We end the week wondering where all the time has gone and with a real appreciation of the magnitude of the task in hand. Overall, however, we are optimistic about what we have so far managed to achieve. 

Eleanor has explored more of the scenes with the actors than we originally thought would be possible in the time (in part due to the energy and enthusiasm of the brilliant cast) and we find ourselves with an initial blueprint to the staging of a good chunk of the first half. 

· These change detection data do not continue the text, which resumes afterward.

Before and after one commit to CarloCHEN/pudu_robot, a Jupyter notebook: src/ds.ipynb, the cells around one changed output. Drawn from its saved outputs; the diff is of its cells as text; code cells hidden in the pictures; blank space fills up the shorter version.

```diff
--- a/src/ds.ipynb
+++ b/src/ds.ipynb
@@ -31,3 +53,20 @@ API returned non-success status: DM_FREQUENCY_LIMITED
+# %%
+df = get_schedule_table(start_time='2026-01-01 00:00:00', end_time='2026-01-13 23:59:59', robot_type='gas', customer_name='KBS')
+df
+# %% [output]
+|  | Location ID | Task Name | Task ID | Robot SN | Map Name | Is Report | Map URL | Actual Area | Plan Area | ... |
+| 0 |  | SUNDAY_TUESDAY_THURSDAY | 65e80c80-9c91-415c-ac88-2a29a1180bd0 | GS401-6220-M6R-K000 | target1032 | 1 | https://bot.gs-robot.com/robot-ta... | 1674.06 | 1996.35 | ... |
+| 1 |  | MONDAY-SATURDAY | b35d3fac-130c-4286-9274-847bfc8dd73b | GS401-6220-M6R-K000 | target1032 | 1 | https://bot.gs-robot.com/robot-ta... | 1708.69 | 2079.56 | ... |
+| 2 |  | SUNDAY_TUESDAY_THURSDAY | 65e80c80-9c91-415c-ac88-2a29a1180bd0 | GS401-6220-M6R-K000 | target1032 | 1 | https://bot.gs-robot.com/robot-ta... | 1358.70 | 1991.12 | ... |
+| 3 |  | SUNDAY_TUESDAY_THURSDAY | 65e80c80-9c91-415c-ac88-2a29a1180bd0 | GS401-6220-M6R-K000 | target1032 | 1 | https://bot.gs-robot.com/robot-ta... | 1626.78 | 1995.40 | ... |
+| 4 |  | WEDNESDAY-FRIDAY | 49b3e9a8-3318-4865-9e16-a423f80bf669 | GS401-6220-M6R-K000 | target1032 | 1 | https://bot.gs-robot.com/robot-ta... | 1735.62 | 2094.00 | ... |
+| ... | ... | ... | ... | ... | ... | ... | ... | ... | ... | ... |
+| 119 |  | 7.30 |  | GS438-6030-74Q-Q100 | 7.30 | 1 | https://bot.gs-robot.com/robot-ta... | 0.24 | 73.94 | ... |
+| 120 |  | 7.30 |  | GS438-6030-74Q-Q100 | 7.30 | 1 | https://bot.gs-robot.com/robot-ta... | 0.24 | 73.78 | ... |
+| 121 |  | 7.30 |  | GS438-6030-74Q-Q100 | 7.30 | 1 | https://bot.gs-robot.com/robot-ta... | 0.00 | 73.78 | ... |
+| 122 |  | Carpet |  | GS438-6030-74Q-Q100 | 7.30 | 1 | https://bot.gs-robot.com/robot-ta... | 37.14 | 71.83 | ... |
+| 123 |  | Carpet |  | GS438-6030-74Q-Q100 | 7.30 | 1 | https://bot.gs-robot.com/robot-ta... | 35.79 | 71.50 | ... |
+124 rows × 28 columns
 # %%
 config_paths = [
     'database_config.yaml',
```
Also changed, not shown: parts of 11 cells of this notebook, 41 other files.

But this is just the beginning –  second week will soon be upon us and this means carrying on where we left off – scene work, circuits and a whole lot more violence.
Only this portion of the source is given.